Gavin Floyd (Yahoo! 28%, ESPN 47%, CBS 55%) might be the right-handed version of Liriano this year. But while he doesn’t have same great highs we’ve seen in Liriano’s career, he doesn’t have the gut-wrenching lows either. After a slow start where Floyd sandwiched a strong outing with two big-time clunkers, he got on a real run with four quality starts during which he never allowed more than two earned runs en route to a 1.26 ERA in 28.7 innings.
From there, he went on an unthinkably bad six-start run of awfulness that left everyone completely baffled, especially since it included matchups against Minnesota, Seattle, Houston, and Cleveland. He had a 10.38 ERA in 30 1/3 innings of season-killing work. He appears to have righted the ship a bit with back-to-back excellent outings, but since they were against the Cubs and Twins, it is hard to dive back in headfirst.
Let’s dip our toe back into the Floyd pool to see if he is really ready to curb the home run woes that plagued him during that horrid stretch. I’d pick him up and reserve him for now, that way if he is back on track and ready to post results commensurate with his sharp 8.5 K/9 and 3.5 K/BB rates, you don’t have to worry about being too late with the waiver claim.
The much anticipated debut of Trevor Bauer (Yahoo! 43%, ESPN 44%, CBS 81%) comes today against the Atlanta Braves, and some fantasy managers are hoping the electrifying youngster can save their season. With Daniel Hudson’s season coming to an end thanks to injury, Bauer should be here to stay, but that doesn’t mean he will be a savior. The ceiling is sky-high, as evidenced by his 2.23 ERA and 11.2 K/9 in the minors, but he is far from flawless, as evidenced by the 4.6 BB/9. He has to learn to be more pitch efficient or major leaguers will eat him up. The upside alone is worth a pickup, but understand there is a substantial risk with any rookie.
I thought we would see Luke Hochevar (Yahoo! 6%, ESPN 1%, CBS 25%) build on his strong second-half from 2011 (3.52 ERA, 7.7 K/9, 2.8 K/BB in 79 IP), but after starting the season with a quality start in Los Angeles against the Angels, he has been maddeningly inconsistent. He cancels out his gems with nine-run, four-inning implosions and seemingly has a real dud at the ready every time he strings together a couple of quality starts.

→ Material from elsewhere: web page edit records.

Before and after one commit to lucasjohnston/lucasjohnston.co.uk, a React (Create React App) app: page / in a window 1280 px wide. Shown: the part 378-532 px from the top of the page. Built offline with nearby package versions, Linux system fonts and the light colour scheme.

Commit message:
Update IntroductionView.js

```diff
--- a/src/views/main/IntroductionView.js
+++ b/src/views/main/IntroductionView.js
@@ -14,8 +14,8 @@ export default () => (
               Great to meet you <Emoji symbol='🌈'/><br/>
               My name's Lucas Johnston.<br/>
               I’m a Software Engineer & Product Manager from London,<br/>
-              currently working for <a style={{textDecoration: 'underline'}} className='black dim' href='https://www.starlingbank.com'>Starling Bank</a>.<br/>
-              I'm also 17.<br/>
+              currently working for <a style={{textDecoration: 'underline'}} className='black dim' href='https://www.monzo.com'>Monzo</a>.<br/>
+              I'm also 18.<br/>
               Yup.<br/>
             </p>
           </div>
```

He may be in the midst of turning the proverbial corner, though. He had strung together a trio of quality starts that also happen to be his three longest outings of the season. During the stretch, he has 1.13 ERA in 24 innings, powered by a shutout against Tampa Bay and 7 2/3 shutout innings in Houston the outing before that one. He started the run by surviving a pair of home runs (both solo shots) in 7 1/3 innings against Milwaukee, during which he allowed three runs on six hits and just one walk. The skills and talent are there; it’s now time for him to prove at age 28 that the maturity and consistency are too.
Joe Blanton (Yahoo! 13%, ESPN 9%, CBS 48%) returns to the VP arena with the National League’s best K/BB (6.3) in tow, built on a minuscule 1.2 BB/9 (also an NL-best). Unfortunately, the results haven’t followed with any measure of consistency, as you might have guessed from his 4.87 ERA. It is tough to get beyond the fact that he has allowed five earned runs in three of his outings this month, but at the same time his 34 strikeouts and three walks in 35 2/3 innings are also very tough to ignore.

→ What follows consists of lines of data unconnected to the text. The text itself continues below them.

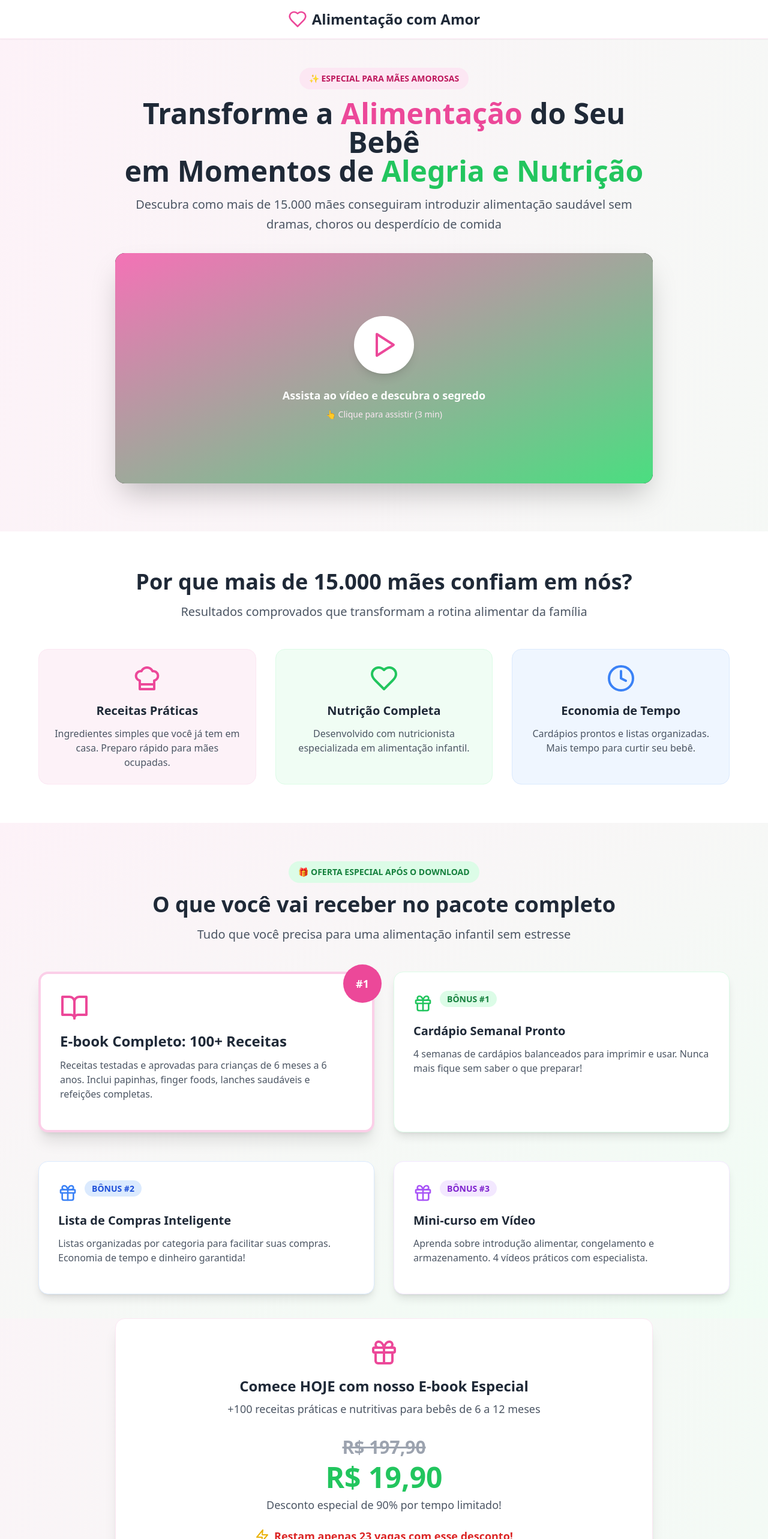
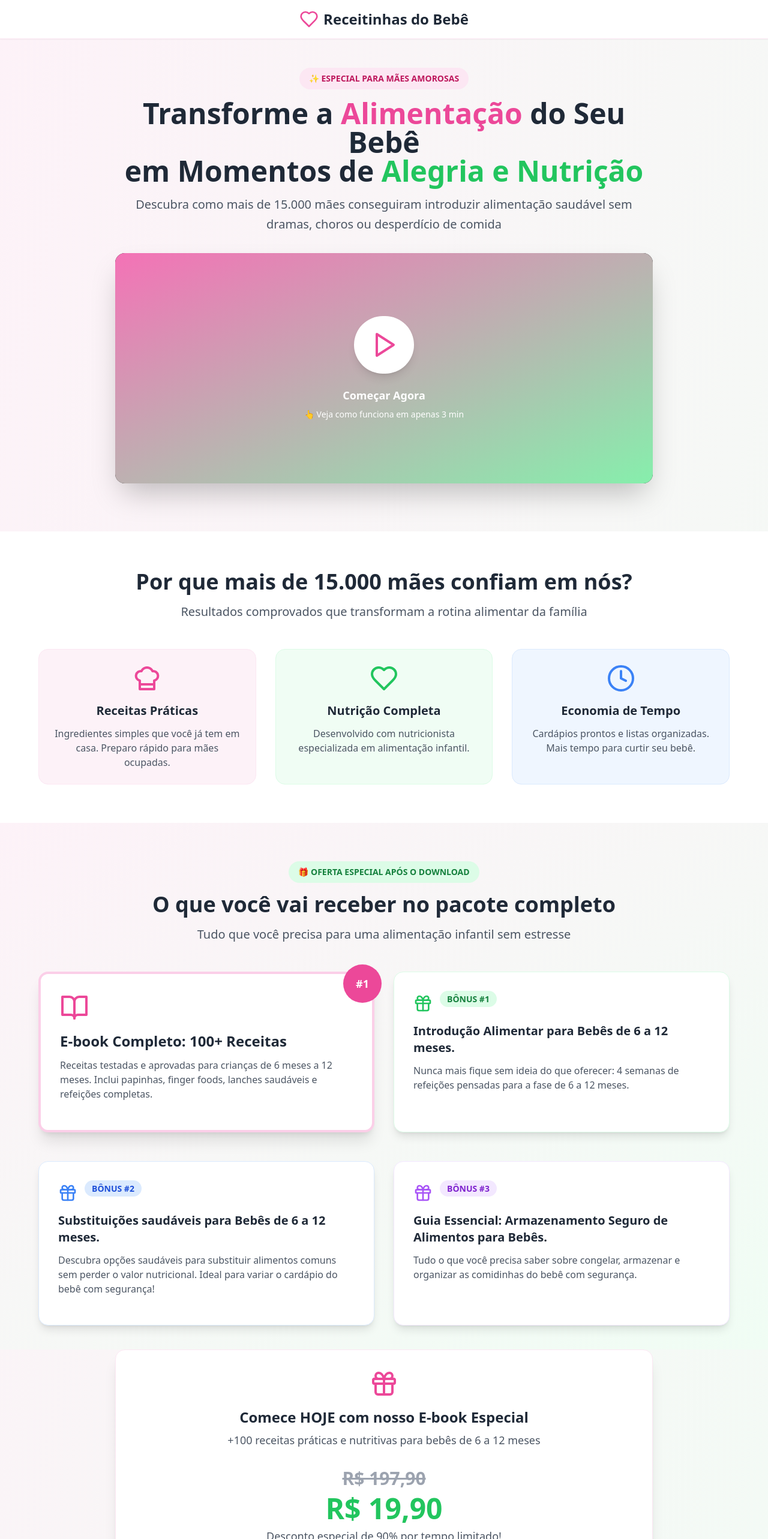
Before and after one commit to dreekszin/devocionalautismo, a React (Vite) app: page / in a window 1280 px wide. Shown: the top 2566 px of the page at 60% size. Built offline with nearby package versions, Linux system fonts and the light colour scheme.

Commit message:
fix: edu

```diff
--- a/index.html
+++ b/index.html
@@ -4,7 +4,7 @@
     <meta charset="UTF-8" />
     <link rel="icon" type="image/svg+xml" href="/vite.svg" />
     <meta name="viewport" content="width=device-width, initial-scale=1.0" />
-    <title>Landing Page Persuasiva para Mães - Alimentação Infantil</title>
+    <title>Receitinhas do Bebê</title>
   </head>
   <body>
     <div id="root"></div>
--- a/src/App.tsx
+++ b/src/App.tsx
@@ -98,7 +98,7 @@ function App() {
           <div className="flex items-center justify-center">
             <Heart className="text-pink-500 w-8 h-8 mr-2" />
             <h1 className="text-2xl font-bold text-gray-800">
-              Alimentação com Amor
+              Receitinhas do Bebê
             </h1>
           </div>
         </div>
@@ -111,7 +111,7 @@ function App() {
             <span className="inline-block bg-pink-100 text-pink-700 px-4 py-2 rounded-full text-sm font-semibold mb-4">
               ✨ ESPECIAL PARA MÃES AMOROSAS
             </span>
-            <h2 className="text-4xl md:text-5xl font-bold text-gray-800 mb-4 leading-tight">
+            <h2 className="text-3xl md:text-5xl font-bold text-gray-800 mb-4 leading-tight">
               Transforme a <span className="text-pink-500">Alimentação</span> do
               Seu Bebê
               <br />
@@ -128,7 +128,7 @@ function App() {
           <div className="relative bg-black rounded-2xl shadow-2xl mb-8 overflow-hidden">
             {!showVideo ? (
               <div
-                className="relative h-80 md:h-96 bg-gradient-to-br from-pink-400 to-green-400 flex items-center justify-center cursor-pointer"
+                className="relative h-80 md:h-96 bg-gradient-to-br from-pink-400 to-green-300 flex items-center justify-center cursor-pointer"
                 onClick={() => setShowVideo(true)}
               >
                 <div className="text-center">
@@ -136,10 +136,10 @@ function App() {
                     <Play className="w-12 h-12 text-pink-500 ml-1" />
                   </div>
                   <p className="text-white font-semibold text-lg">
-                    Assista ao vídeo e descubra o segredo
+                    Começar Agora
                   </p>
-                  <p className="text-pink-100 text-sm mt-2">
-                    👆 Clique para assistir (3 min)
+                  <p className="text-white text-sm mt-2">
+                    👆 Veja como funciona em apenas 3 min
                   </p>
                 </div>
               </div>
@@ -231,7 +231,7 @@ function App() {
                 E-book Completo: 100+ Receitas
               </h3>
               <p className="text-gray-600 mb-4">
-                Receitas testadas e aprovadas para crianças de 6 meses a 6 anos.
+                Receitas testadas e aprovadas para crianças de 6 meses a 12 meses.
                 Inclui papinhas, finger foods, lanches saudáveis e refeições
                 completas.
               </p>
@@ -248,11 +248,10 @@ function App() {
                 </div>
               </div>
               <h3 className="text-xl font-bold text-gray-800 mb-3">
-                Cardápio Semanal Pronto
+                Introdução Alimentar para Bebês de 6 a 12 meses.
               </h3>
               <p className="text-gray-600 mb-4">
-                4 semanas de cardápios balanceados para imprimir e usar. Nunca
-                mais fique sem saber o que preparar!
+                Nunca mais fique sem ideia do que oferecer: 4 semanas de refeições pensadas para a fase de 6 a 12 meses.
               </p>
             </div>
           </div>
@@ -269,11 +268,10 @@ function App() {
                 </div>
               </div>
               <h3 className="text-xl font-bold text-gray-800 mb-3">
-                Lista de Compras Inteligente
+                Substituições saudáveis para Bebês de 6 a 12 meses.
               </h3>
               <p className="text-gray-600 mb-4">
-                Listas organizadas por categoria para facilitar suas compras.
-                Economia de tempo e dinheiro garantida!
+                Descubra opções saudáveis para substituir alimentos comuns sem perder o valor nutricional. Ideal para variar o cardápio do bebê com segurança!
               </p>
             </div>
 
@@ -288,11 +286,10 @@ function App() {
                 </div>
               </div>
               <h3 className="text-xl font-bold text-gray-800 mb-3">
-                Mini-curso em Vídeo
+                Guia Essencial: Armazenamento Seguro de Alimentos para Bebês.
               </h3>
               <p className="text-gray-600 mb-4">
-                Aprenda sobre introdução alimentar, congelamento e
-                armazenamento. 4 vídeos práticos com especialista.
+                Tudo o que você precisa saber sobre congelar, armazenar e organizar as comidinhas do bebê com segurança.
               </p>
             </div>
           </div>
@@ -350,7 +347,7 @@ function App() {
             </button>
 
             <p className="text-sm text-gray-500 mt-4">
-              ✅ Sem spam • 📩 Direto no seu e-mail • 💯 Acesso imediato
+              ✅ Sem spam • 📩 Direto no seu e-mail • ⚡ Acesso imediato
             </p>
           </div>
         </div>
@@ -481,7 +478,7 @@ function App() {
 
           <button className="w-full max-w-lg bg-white text-pink-600 font-bold py-6 px-8 rounded-full text-xl hover:bg-gray-100 transition-all duration-300 shadow-2xl transform hover:scale-105 mb-6">
             <ArrowRight className="w-6 h-6 inline-block mr-3" />
-            GARANTIR MINHA VAGA POR R$ 19,90
+            SIM, EU QUERO O GUIA AGORA POR R$19,90!
           </button>
 
           <div className="grid md:grid-cols-3 gap-6 text-center">
@@ -506,15 +503,15 @@ function App() {
         <div className="max-w-6xl mx-auto text-center">
           <div className="flex items-center justify-center mb-4">
             <Heart className="text-pink-400 w-6 h-6 mr-2" />
-            <span className="text-xl font-semibold">Alimentação com Amor</span>
+            <span className="text-xl font-semibold">Receitinhas do Bebê</span>
           </div>
           <p className="text-gray-400 mb-4">
             Transformando a alimentação infantil com carinho e ciência
           </p>
           <p className="text-sm text-gray-500">
-            © 2025 Alimentação com Amor. Todos os direitos reservados.
+            © 2025 Receitinhas do Bebê. Todos os direitos reservados.
             <br />
-            Este produto é comercializado com base na segurança do Cakto. A
+            Este produto é comercializado com base na segurança da Cakto. A
             plataforma não faz controle editorial prévio dos produtos
             comercializados.
           </p>
```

His boom (two complete games, one of which was a shutout) or bust (back-to-back 4 1/3-inning, seven-run outings in late May) potential likely plays better in a head-to-head league, but there is potential for a big run if he can maintain his K/BB ratio and become just a bit less hittable (10.0 H/9).